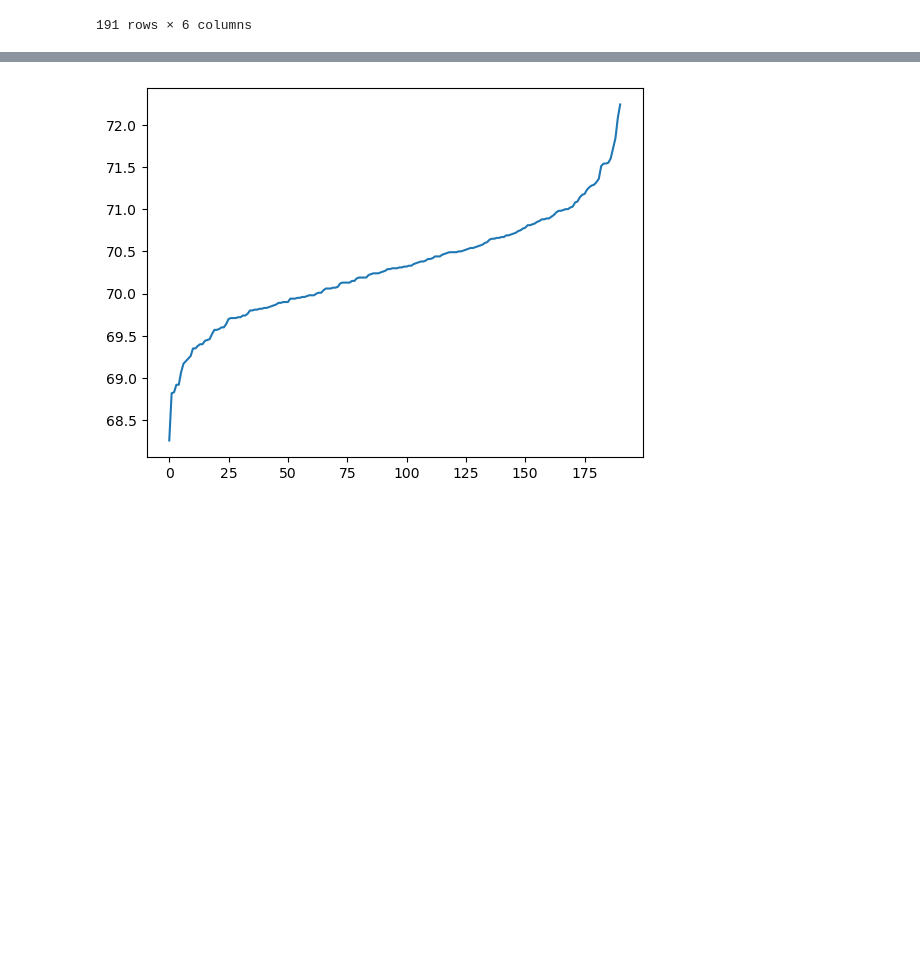
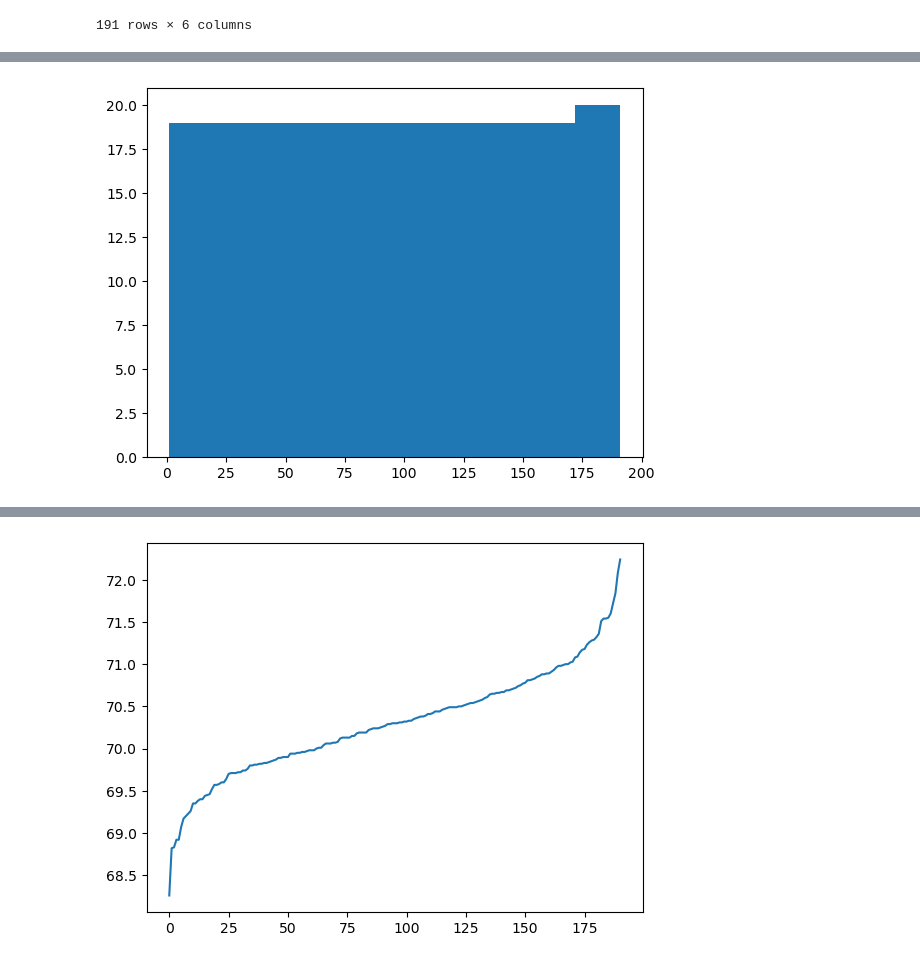
Before and after one commit to mickalleny2k/PfDA_Assignment, a Jupyter notebook: PfDA_Assignment.ipynb, the cells around one changed output, grey strips where cells are left out. Drawn from its saved outputs; the diff is of its cells as text; code cells hidden in the pictures; blank space fills up the shorter version.

```diff
--- a/PfDA_Assignment.ipynb
+++ b/PfDA_Assignment.ipynb
@@ -314,0 +117,3 @@ syn_df
+# %%
+syn_rank =np.arange(1,192,1)
+syn_rank
@@ -314,0 +157,5 @@ syn_df
+# %%
+plt.hist(syn_rank)
+plt.show()
+# %% [output]
+[figure, added]
```
Also changed, not shown: parts of 68 cells of this notebook.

* TASK TO COMPLETE
Copy the entire listing exactly but skip the pictures.

* ANSWER AREA
Before and after one commit to mickalleny2k/PfDA_Assignment, a Jupyter notebook: PfDA_Assignment.ipynb, the cells around one changed output, grey strips where cells are left out. Drawn from its saved outputs; the diff is of its cells as text; code cells hidden in the pictures; blank space fills up the shorter version.

```diff
--- a/PfDA_Assignment.ipynb
+++ b/PfDA_Assignment.ipynb
@@ -314,0 +117,3 @@ syn_df
+# %%
+syn_rank =np.arange(1,192,1)
+syn_rank
@@ -314,0 +157,5 @@ syn_df
+# %%
+plt.hist(syn_rank)
+plt.show()
+# %% [output]
+[figure, added]
```
Also changed, not shown: parts of 68 cells of this notebook.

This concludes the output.